A company called Rejuvenate Bio is working on gene therapy for dogs to make them live longer with an eye to doing the same for human beings.
Co-founded by George Church of Harvard Medical School, the prominent synthetic biologist, the company is already carrying out preliminary tests on beagles by adding new DNA instructions to their bodies.
“We have already done a bunch of trials in mice and we are doing some in dogs, and then we’ll move on to humans,” Church said.
But the company is not looking for publicity just yet, with details on the trials sketchy.
Using a patent application by Harvard, interviews with investors and dog breeders, and public comments made by the founders, MIT Technology Review put together a portrait of the efforts to discover the fountain of youth through better synthetic genes by pursuing funding for the project the $72-billion-a-year U.S. pet industry.
“Dogs are a market in and of themselves,” Church said. “It’s not just a big organism close to humans. It’s something people will pay for, and the FDA process is much faster. We’ll do dog trials, and that’ll be a product, and that’ll pay for scaling up in human trials.”
Another Harvard biologist, David Sinclair who collaborates with Church said the prolongation of human lifespan is “the biggest thing that is going to happen in the 21st century. It’s going to make what Elon Musk is doing look fairly pedestrian.”
Already Rejuvenate Bio has met with investors and won a grant from the U.S. Special Operations Command to look into “enhancement” of military dogs, according to MIT Technology Review. Harvard, meanwhile, is seeking a broad patent on genetic means of aging control in species including the “cow, pig, horse, cat, dog, rat, etc.”
Proving the increase in longevity of humans simply takes too long.
“You don’t want to go to the FDA and say we extend life by 20 years,” explained Church. “They’d say, ‘Great, come back in 20 years with the data.’”
Rejuvenate will first try to stop fatal heart ailments common in spaniels and Doberman pinschers, amassing evidence that the concepts can work in humans too.
Church says the ultimate objective is to “have the body and mind of a 22-year-old but the experience of a 130-year-old.”
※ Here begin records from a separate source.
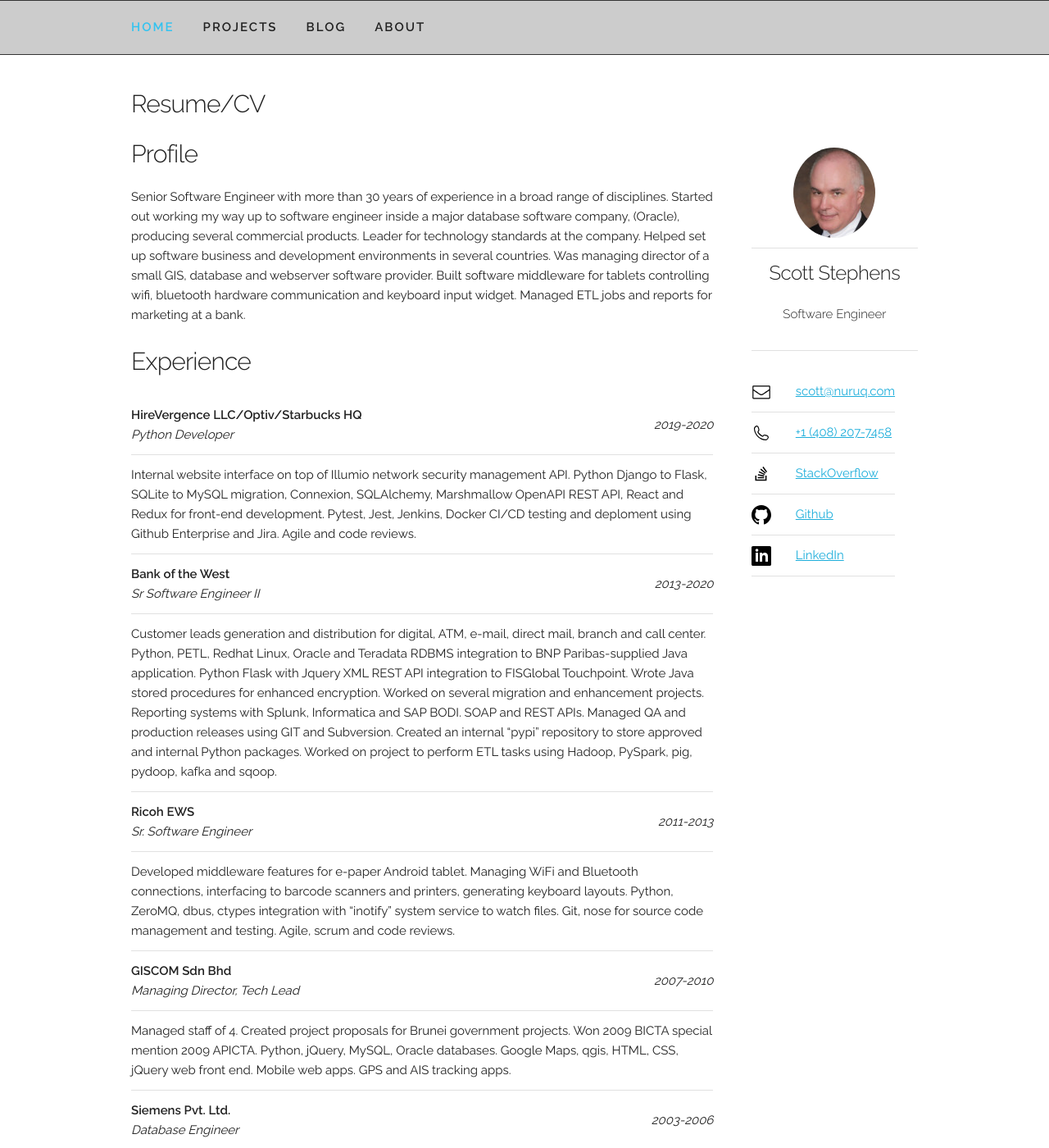
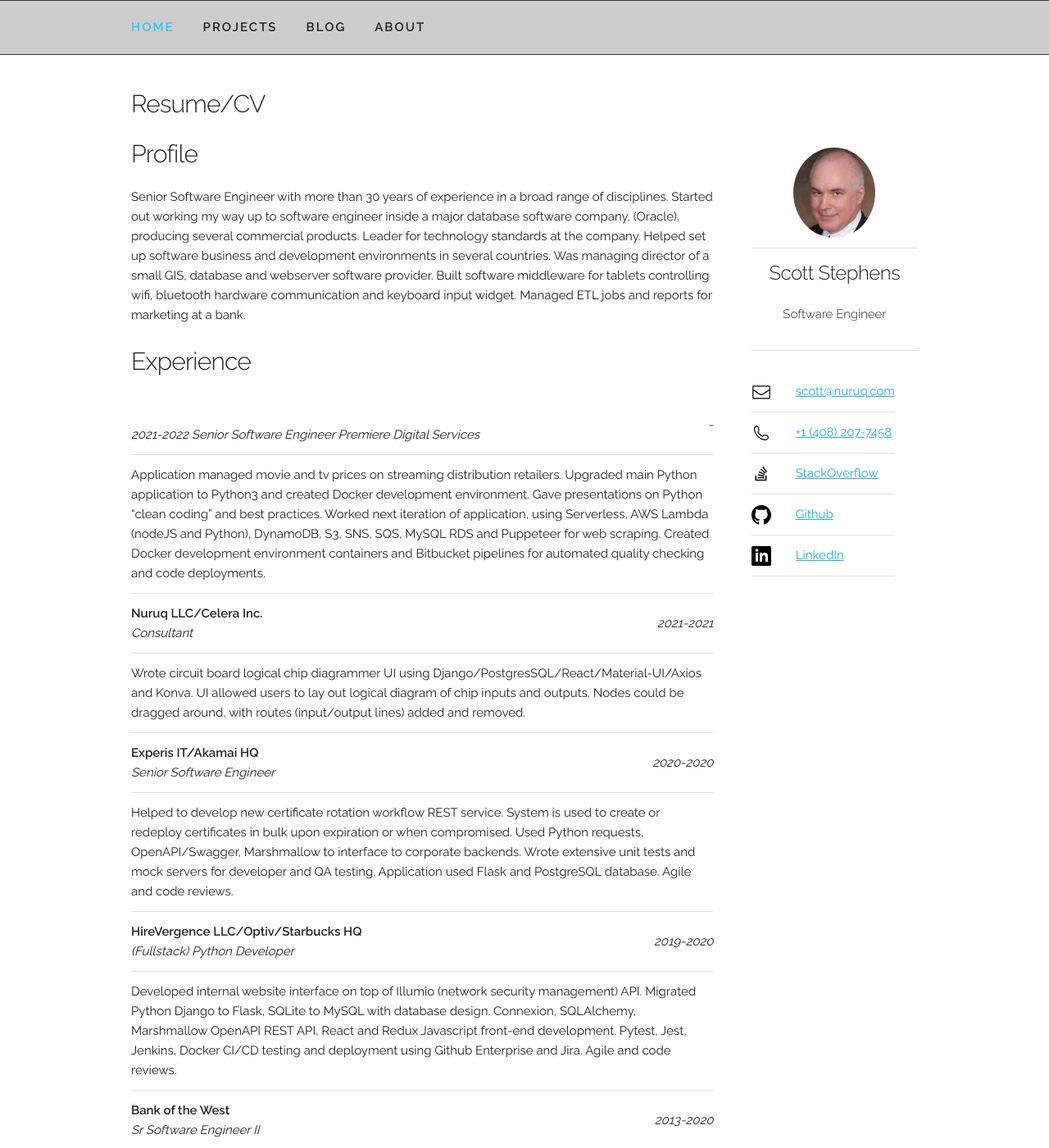
Before and after one commit to swstephe/swstephe.github.io, a Jekyll site: the page built from index.html, in a window 1280 px wide and 1400 px high. Shown: the whole window at 82% size. Built offline with Jekyll 4.4.1, drawn with Linux system fonts in a browser that asks for light colours.

Commit message:
additional experience

```diff
--- a/_data/experience.yml
+++ b/_data/experience.yml
@@ -1,11 +1,36 @@
-- title: Python Developer
+- title: 2021-2022	Senior Software Engineer		Premiere Digital Services
+  summary: >
+    Application managed movie and tv prices on streaming distribution retailers.  Upgraded main Python application to
+    Python3 and created Docker development environment.  Gave presentations on Python “clean coding” and best
+    practices.  Worked next iteration of application, using Serverless, AWS Lambda (nodeJS and Python), DynamoDB, S3,
+    SNS, SQS, MySQL RDS and Puppeteer for web scraping.  Created Docker development environment containers and
+    Bitbucket pipelines for automated quality checking and code deployments.
+- title: Consultant
+  company: Nuruq LLC/Celera Inc.
+  date1: 2021
+  date2: 2021
+  summary: >
+    Wrote circuit board logical chip diagrammer UI using Django/PostgresSQL/React/Material-UI/Axios and Konva.
+    UI allowed users to lay out logical diagram of chip inputs and outputs.  Nodes could be dragged around, with
+    routes (input/output lines) added and removed.
+- title: Senior Software Engineer
+  company: Experis IT/Akamai HQ
+  date1: 2020
+  date2: 2020
+  summary: >
+    Helped to develop new certificate rotation workflow REST service.  System is used to create or redeploy
+    certificates in bulk upon expiration or when compromised.  Used Python requests, OpenAPI/Swagger, Marshmallow
+    to interface to corporate backends.  Wrote extensive unit tests and mock servers for developer and QA testing.
+    Application used Flask and PostgreSQL database.  Agile and code reviews.
+- title: (Fullstack) Python Developer
   company: HireVergence LLC/Optiv/Starbucks HQ
   date1: 2019
   date2: 2020
   summary: >
-    Internal website interface on top of Illumio network security management API. Python Django to Flask, SQLite to MySQL
-    migration, Connexion, SQLAlchemy, Marshmallow OpenAPI REST API, React and Redux for front-end development.
-    Pytest, Jest, Jenkins, Docker CI/CD testing and deploment using Github Enterprise and Jira. Agile and code reviews.
+    Developed internal website interface on top of Illumio (network security management) API. Migrated Python Django
+    to Flask, SQLite to MySQL with database design.  Connexion, SQLAlchemy, Marshmallow OpenAPI REST API, React and
+    Redux Javascript front-end development.  Pytest, Jest, Jenkins, Docker CI/CD testing and deployment using Github
+    Enterprise and Jira.  Agile and code reviews.
 - title: Sr Software Engineer II
   company: Bank of the West
   date1: 2013
```
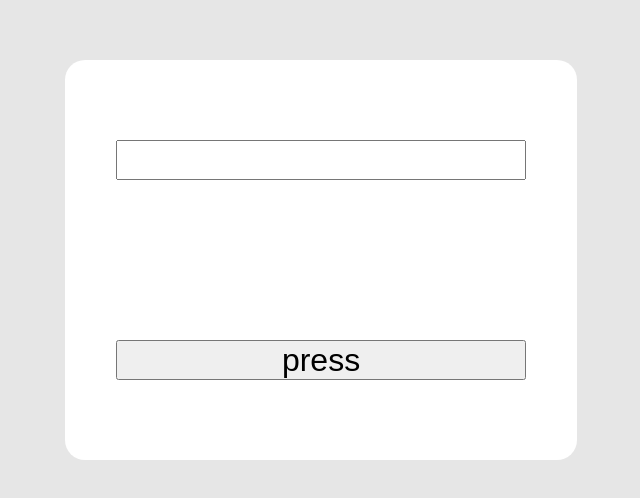
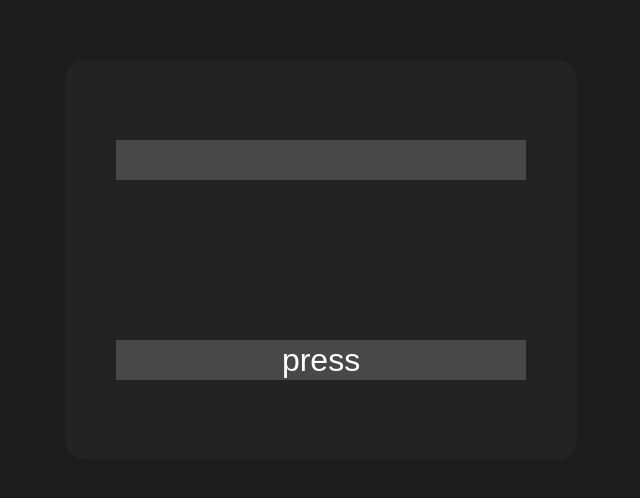
Before and after one commit to QueatLy5/MyFisrtRepository, a plain HTML site: page index.html in a window 1280 px wide. Shown: the part 140-638 px from the top of the page, without its empty margins (319-959 px from the left). Drawn offline with Linux system fonts and the light colour scheme.

Commit message:
Update style.css

```diff
--- a/style.css
+++ b/style.css
@@ -3,10 +3,11 @@
     padding: 0;
     box-sizing: border-box;
     font-family: sans-serif;
+    border: 0;
 }
 
 .backPanel{
-    background-color: rgb(230, 230, 230);
+    background-color: rgb(28, 28, 28);
     height: 100vh;
     width: 100%;
 
@@ -16,7 +17,7 @@
 }
 
 .panel{
-    background-color: rgb(255, 255, 255);
+    background-color: rgb(35, 35, 35);
     height: 50%;
     width: 40%;
 
@@ -40,6 +41,8 @@
     height: 20%;
     width: 80%;
     font-size: 200%;
+    background-color: rgb(72, 72, 72);
+    color: white;
 }
 .down{
     height: 50%;
@@ -53,4 +56,6 @@
     height: 20%;
     width: 80%;
     font-size: 200%;
+    background-color: rgb(72, 72, 72);
+    color: white;
 }
```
The efforts are reportedly getting the attention of Silicon Valley billionaires like PayPal creator Peter Thiel. The boasts have included lines like this: One day we’ll be able to control the biological clock and keep you whatever age you want.
The new company has been contacting dog breeders, ethicists, and veterinarians with its ideas for restoring youth and extending “maximal life span,” according to its documents. The strategy is to gain a foothold in the pet market – where Americans already lavish $20 billion a year on vet bills – “before moving on to humans.”
Not everyone is so gung-ho.
Life-extension treatments based on genetic modification could also bring unexpected side effects, according to Matt Kaeberlein, a University of Washington researcher involved in a study called the Dog Aging Project, who has been testing whether a drug called rapamycin causes dogs to live longer.
“The idea that we can genetically engineer lab animals to have longer life span has been validated. But there are concerns about bringing it out of the lab,” Kaeberlein says. “There are trade-offs.” Changing a gene that damages the heart could have other effects on dogs, perhaps making them less healthy in other ways. “And when you do these genetic modifications, there are many cases where it doesn’t work as you intend,” he adds. “What do you do with the dogs in which the treatment fails?”